We’ve Seen it All
The Norman Parathyroid Center practice is limited to parathyroid surgery only, and our seven surgeons are by far the most experienced parathyroid surgeons in the world. No other surgeons perform parathyroid surgery the way we do, or use our techniques. And in January 2022 we took the final step and have helped design and open the new Hospital for Endocrine Surgery–the world’s only hospital dedicated to surgery of the parathyroid, thyroid, and adrenal glands. This full-service hospital is home to the best endocrine surgeons in the world.
Unique Level of Expertise

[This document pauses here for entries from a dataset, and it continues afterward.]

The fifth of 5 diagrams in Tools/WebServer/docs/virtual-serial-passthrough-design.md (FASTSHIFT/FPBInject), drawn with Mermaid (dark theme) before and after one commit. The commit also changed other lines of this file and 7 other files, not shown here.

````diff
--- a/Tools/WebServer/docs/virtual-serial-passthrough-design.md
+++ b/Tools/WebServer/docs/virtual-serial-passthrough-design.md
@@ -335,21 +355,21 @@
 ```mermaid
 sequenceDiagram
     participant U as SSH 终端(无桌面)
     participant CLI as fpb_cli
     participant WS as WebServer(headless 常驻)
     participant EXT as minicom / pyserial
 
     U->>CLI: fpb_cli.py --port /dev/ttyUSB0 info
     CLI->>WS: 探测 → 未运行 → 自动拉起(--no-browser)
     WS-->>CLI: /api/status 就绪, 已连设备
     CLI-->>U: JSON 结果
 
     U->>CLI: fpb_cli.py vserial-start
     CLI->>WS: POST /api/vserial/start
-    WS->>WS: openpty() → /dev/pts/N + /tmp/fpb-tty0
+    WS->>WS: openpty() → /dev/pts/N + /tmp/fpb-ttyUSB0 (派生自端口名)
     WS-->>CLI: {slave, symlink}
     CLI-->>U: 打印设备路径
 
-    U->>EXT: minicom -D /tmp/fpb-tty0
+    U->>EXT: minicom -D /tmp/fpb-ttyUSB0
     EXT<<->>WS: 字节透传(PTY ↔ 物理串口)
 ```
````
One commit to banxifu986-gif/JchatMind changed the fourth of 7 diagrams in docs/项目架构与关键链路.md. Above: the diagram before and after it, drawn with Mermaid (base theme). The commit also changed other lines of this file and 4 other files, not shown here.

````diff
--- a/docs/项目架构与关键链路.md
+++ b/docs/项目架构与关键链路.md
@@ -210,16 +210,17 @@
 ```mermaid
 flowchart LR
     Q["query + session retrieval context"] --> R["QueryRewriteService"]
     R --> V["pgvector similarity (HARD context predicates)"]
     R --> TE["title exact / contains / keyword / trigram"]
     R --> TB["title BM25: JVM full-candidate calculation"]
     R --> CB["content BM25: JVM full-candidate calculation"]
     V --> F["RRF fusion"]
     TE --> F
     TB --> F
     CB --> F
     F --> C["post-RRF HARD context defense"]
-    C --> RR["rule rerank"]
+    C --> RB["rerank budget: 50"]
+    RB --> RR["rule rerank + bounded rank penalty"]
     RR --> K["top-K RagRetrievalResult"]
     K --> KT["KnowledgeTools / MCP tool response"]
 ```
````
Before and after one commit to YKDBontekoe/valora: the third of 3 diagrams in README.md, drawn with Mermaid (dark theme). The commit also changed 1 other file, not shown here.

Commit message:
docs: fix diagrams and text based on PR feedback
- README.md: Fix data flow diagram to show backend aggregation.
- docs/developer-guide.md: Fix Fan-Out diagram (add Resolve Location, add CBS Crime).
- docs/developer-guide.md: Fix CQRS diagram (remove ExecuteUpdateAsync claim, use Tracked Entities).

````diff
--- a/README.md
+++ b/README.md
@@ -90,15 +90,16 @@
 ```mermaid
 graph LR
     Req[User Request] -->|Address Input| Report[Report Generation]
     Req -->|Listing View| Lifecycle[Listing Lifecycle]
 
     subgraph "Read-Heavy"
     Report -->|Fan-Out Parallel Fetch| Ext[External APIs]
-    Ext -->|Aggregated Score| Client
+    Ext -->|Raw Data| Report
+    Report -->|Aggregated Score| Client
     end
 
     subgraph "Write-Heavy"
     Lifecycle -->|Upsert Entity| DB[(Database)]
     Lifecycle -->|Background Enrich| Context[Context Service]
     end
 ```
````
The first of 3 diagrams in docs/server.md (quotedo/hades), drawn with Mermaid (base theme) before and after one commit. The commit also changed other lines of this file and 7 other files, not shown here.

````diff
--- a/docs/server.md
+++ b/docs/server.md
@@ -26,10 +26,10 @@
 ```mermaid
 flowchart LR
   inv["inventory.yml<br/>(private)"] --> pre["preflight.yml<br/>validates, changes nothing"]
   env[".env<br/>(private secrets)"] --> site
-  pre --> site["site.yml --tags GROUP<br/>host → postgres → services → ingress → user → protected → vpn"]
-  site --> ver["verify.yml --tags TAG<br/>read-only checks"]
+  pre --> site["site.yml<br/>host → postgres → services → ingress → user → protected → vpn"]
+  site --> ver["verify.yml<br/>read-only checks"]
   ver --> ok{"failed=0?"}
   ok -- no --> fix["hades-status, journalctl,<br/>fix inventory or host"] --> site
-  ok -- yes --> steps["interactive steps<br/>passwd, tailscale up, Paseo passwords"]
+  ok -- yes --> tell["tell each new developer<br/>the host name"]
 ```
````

Our operations are unique to parathyroid surgery performed elsewhere in the world in that we 1) examine all four parathyroid glands in nearly all cases, 2) determine the physiologic activity of each gland during the operation so that normal glands are not removed and all hyperfunctioning glands are appropriately removed, 3) compare each gland to the others prior to removal to account for variability seen in each patient, 4) have two extremely experienced parathyroid surgeons in every operation who are required to agree on the findings, 5) complete the entire procedure in most patients in under 20 minutes, 6) do not require endotracheal anesthesia in over 95%, and 7) allow nearly all to leave the hospital within 2 hours.
Normal Glands are Not Removed
Our unique assessment of the parathyroid gland’s activity (how much PTH is being produced by each gland) helps assure that abnormal (over-active) glands are removed, while helping prevent the removal of normal glands. There is no other method to accomplish these two critical components of successful parathyroid surgery.
Unfortunately for patients, the vast majority of surgeons will remove a parathyroid gland and then measure the PTH hormone in the blood to see if it decreases. If it does not, then they know the gland was normal (that they removed!) and they go find another gland to remove and repeat the process. This method guarantees that normal glands are removed in most cases and in some cases all of the normal glands are removed. This problem is becoming of epidemic proportions in the US as inexperienced surgeons perform this operation. About 10% of our practice is on patients who had a failed operation somewhere else, and about a third of them have lost their voice.
Check All Four — The Gold Standard Operation
It has long been known that the only way to achieve very high initial and long-term cure rates is to assess all four glands, but this is very difficult to do and requires many thousands of cases before a surgeon can accomplish this routinely—and why very few surgeons perform this gold-standard operation. Instead, nearly all surgeons chose to obtain localizing studies and then elect to remove only the gland that “shows” on the scan.
In contrast, scans used to “find” the bad parathyroid gland play little if any role in our operations because we examine and test all four glands routinely. Negative scan patients have the same operation at our Center and are often the “easiest” technical operations. Thus, we prefer patients have no localizing studies prior to referral. Because of our expertise and methods, our patients can expect complication rates below 0.5% and long-term cure rates over 99%–the best in the world.
Nobody learning to operate on you
Parathyroid surgery is a highly specialized field and we are the only surgeons in the world who perform parathyroid surgery only. It is important to understand that we have the exceptional results because of our experience and techniques (above), but also because we don’t allow surgeons in training to participate in our operations as all university hospitals do. Let’s face it, you didn’t travel a long way to have a surgical resident try to learn surgery on you!
Extremely High Cure Rates
Although our cure rates are over 99%–unquestionably the highest in the world, we cannot cure everybody. The anatomy of the parathyroid glands is so variable that even when we use the expertise of all three surgeons present every operative day we occasionally cannot find a gland. If you aren’t cured, we typically know it and will discuss this with you so you understand the problem and the potential solutions. We will follow along with you and find a solution–we almost always figure it out. It is a very rare patient that we cannot cure.